London: Bad habits, which increase heart disease risk, could also be affecting brain function in people as young as 35, a study has suggested.
Dutch researchers examined almost 3,800 people in the age group of 35-82, testing memory, planning and reasoning.
High cholesterol and heavy smoking were linked to bad performance in the tests across all ages.
The researchers from the University Medical Centre in Groningen said that there was proof that decline in brain function can be seen by the age of 45.
To see if signs could be detected even earlier, the research team assessed participants` mental abilities using a comprehensive test and also looked at risk factors for cardiac problems like smoking, high cholesterol, high blood pressure, diabetes and being overweight, which enabled them to compile a "risk profile" for each participant.
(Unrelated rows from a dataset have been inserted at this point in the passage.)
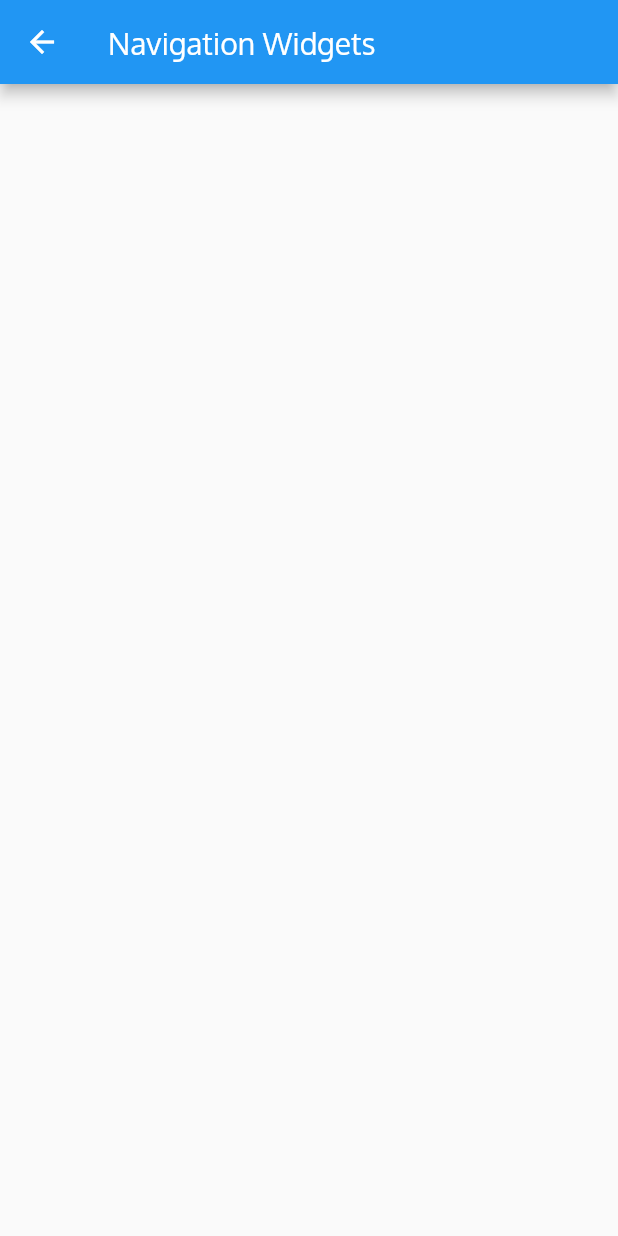
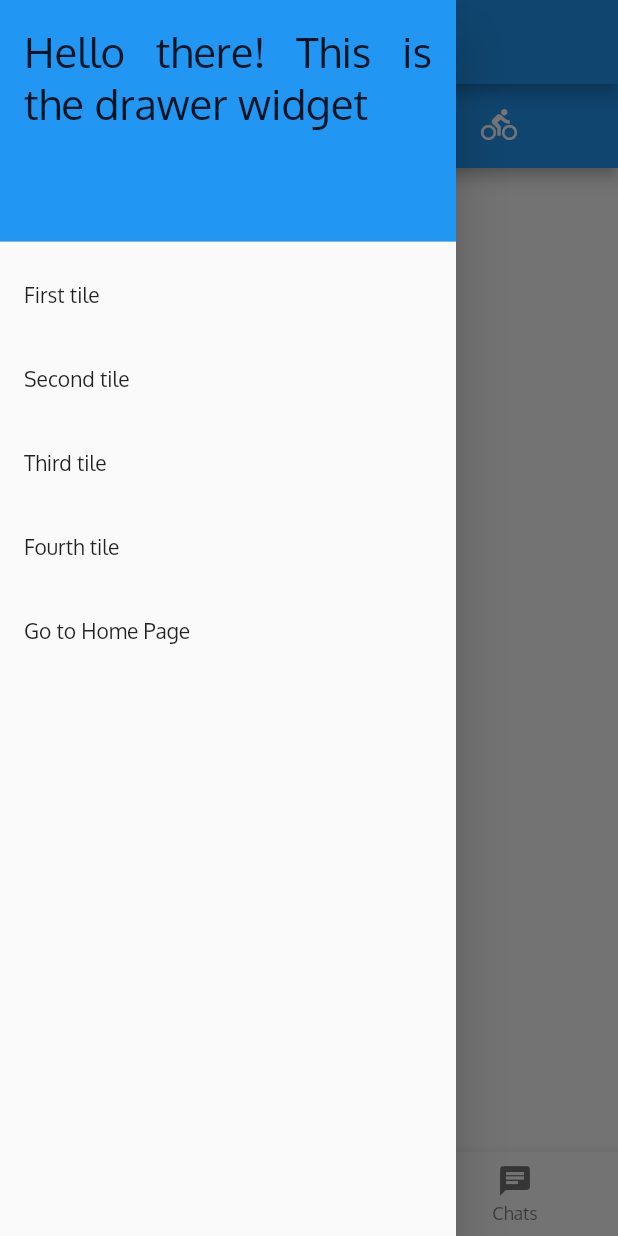
Before and after one commit to AdithyaSanyal/HackPrep-Flutter, a Flutter app: the NavigationScreen screen opened by its route, with the side drawer open (before the commit the screen has no drawer), on a phone screen of 412 x 824 dp. Run offline on Flutter 3.47's test engine with Material 2 defaults, Android fonts, the phone set to English and light mode, and no system bars; our stand-ins replace flutter_svg, flutter_vector_icons.

Commit message:
Designing Navigation page

```diff
--- a/lib/navig.dart
+++ b/lib/navig.dart
@@ -10,12 +10,125 @@ class NavigationScreen extends StatefulWidget {
 }
 
 class _NavigationScreenState extends State<NavigationScreen> {
+  int _selectedIndex = 0;
+  void _onItemTapped(int index) {
+    setState(() {
+      _selectedIndex = index;
+    });
+    print('You have selected index number ' + _selectedIndex.toString());
+  }
+
   @override
   Widget build(BuildContext context) {
     return Scaffold(
+      drawer: Drawer(
+        child: ListView(
+          children: [
+            DrawerHeader(
+              child: Text(
+                "Hello there! This is the drawer widget",
+                textAlign: TextAlign.justify,
+                textScaleFactor: 2.0,
+              ),
+              decoration: BoxDecoration(color: Colors.blue),
+            ),
+            DrawerTile(title: 'First tile'),
+            DrawerTile(title: 'Second tile'),
+            DrawerTile(title: 'Third tile'),
+            DrawerTile(title: 'Fourth tile'),
+            ListTile(
+              title: Text("Go to Home Page"),
+              onTap: () {
+                Navigator.pop(context);
+                Navigator.pop(context);
+              },
+            ),
+            // ListTile(
+            //   title: const Text("Second"),
+            //   onTap: () {
+            //     Navigator.pop(context);
+            //   },
+            // )
+          ],
+        ),
+      ),
       appBar: AppBar(
         title: const Text('Navigation Widgets'),
+      ),
+      body: DefaultTabController(
+        length: 3,
+        child: Scaffold(
+          appBar: AppBar(
+            automaticallyImplyLeading: false,
+            title: const TabBar(
+              tabs: [
+                Tab(icon: Icon(Icons.directions_car)),
+                Tab(icon: Icon(Icons.directions_transit)),
+                Tab(icon: Icon(Icons.directions_bike)),
+              ],
+              indicatorColor: Colors.white,
+            ),
+          ),
+          body: const TabBarView(
+            children: [
+              Icon(
+                Icons.directions_car,
+                size: 50.0,
+              ),
+              Icon(
+                Icons.directions_transit,
+                size: 50.0,
+              ),
+              Icon(
+                Icons.directions_bike,
+                size: 50.0,
+              ),
+            ],
+          ),
+        ),
+      ),
+      bottomNavigationBar: BottomNavigationBar(
+        items: const <BottomNavigationBarItem>[
+          BottomNavigationBarItem(
+            icon: Icon(Icons.call),
+            label: 'Calls',
+          ),
+          BottomNavigationBarItem(
+            icon: Icon(Icons.camera),
+            label: 'Camera',
+          ),
+          BottomNavigationBarItem(
+            icon: Icon(Icons.chat),
+            label: 'Chats',
+          ),
+        ],
+        currentIndex: _selectedIndex, //New
+        onTap: _onItemTapped,
       ),
     );
   }
 }
+
+class DrawerTile extends StatefulWidget {
+  final String title;
+  const DrawerTile({
+    Key? key,
+    required this.title,
+  }) : super(key: key);
+
+  @override
+  State<DrawerTile> createState() => _DrawerTileState();
+}
+
+class _DrawerTileState extends State<DrawerTile> {
+  @override
+  Widget build(BuildContext context) {
+    return ListTile(
+      title: Text(widget.title),
+      onTap: () {
+        Navigator.pop(context);
+        Navigator.pop(context);
+      },
+    );
+  }
+}
```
The people who had the most serious risk for cardiac problems fared around 50 percent worse on the cognitive tests than others - across the age range.
And people, who smoked one to 15 cigarettes per day had a cognitive score, which was on average two-point-four points lower than non-smokers and those who smoked more than 16 cigarettes a day had on average a three-point-four point lower score, the BBC reported.
Dr Hanneke Joosten , who led the study, said that most people know the effects of heart risk factors like heart attack, stroke and renal impairment, but do not realise that it also affects cognitive health.
The research has been published in the journal Stroke.